**DATA PROVIDED:**
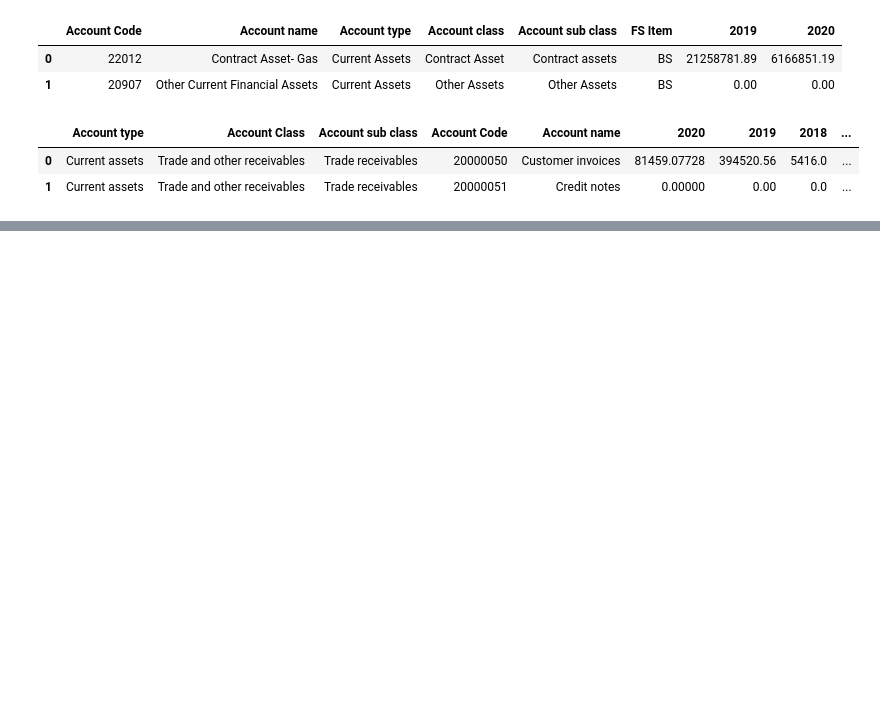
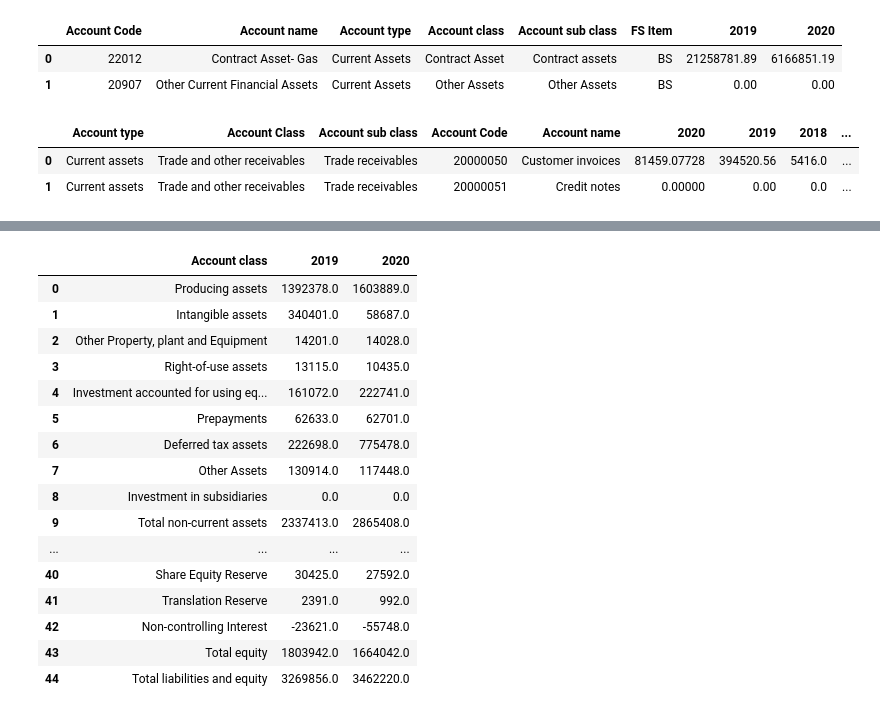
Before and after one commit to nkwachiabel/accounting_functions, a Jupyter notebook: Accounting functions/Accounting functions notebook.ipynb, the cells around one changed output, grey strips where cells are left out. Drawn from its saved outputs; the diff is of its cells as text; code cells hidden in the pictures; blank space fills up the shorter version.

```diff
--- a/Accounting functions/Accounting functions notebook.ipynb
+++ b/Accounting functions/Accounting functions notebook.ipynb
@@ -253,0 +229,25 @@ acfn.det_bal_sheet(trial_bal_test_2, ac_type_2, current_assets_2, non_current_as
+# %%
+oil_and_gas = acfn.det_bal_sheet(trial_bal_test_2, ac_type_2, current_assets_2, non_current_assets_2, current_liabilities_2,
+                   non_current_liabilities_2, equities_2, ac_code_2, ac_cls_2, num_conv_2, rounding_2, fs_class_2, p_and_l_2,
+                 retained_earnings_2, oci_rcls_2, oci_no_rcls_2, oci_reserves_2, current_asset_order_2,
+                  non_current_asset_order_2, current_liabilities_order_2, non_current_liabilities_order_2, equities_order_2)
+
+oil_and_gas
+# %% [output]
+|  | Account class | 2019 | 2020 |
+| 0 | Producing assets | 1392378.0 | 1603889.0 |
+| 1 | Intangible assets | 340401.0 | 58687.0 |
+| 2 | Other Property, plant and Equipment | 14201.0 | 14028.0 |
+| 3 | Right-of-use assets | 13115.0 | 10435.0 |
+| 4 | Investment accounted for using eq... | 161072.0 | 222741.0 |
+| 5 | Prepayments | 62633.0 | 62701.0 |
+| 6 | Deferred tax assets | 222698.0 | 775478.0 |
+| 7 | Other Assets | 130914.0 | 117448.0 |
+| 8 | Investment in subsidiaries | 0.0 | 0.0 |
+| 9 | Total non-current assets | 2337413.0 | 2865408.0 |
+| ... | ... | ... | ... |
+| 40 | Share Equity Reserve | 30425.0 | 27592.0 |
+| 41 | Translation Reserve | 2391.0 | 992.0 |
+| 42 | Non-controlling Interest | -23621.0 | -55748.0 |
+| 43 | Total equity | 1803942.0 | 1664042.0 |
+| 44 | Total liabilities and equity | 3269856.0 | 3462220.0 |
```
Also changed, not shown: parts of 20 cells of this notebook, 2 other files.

**TASK INSTRUCTIONS:** Lines in the material above that contain "notebook": how many are there? Reply with the number only.

**TASK OUTPUT:** 4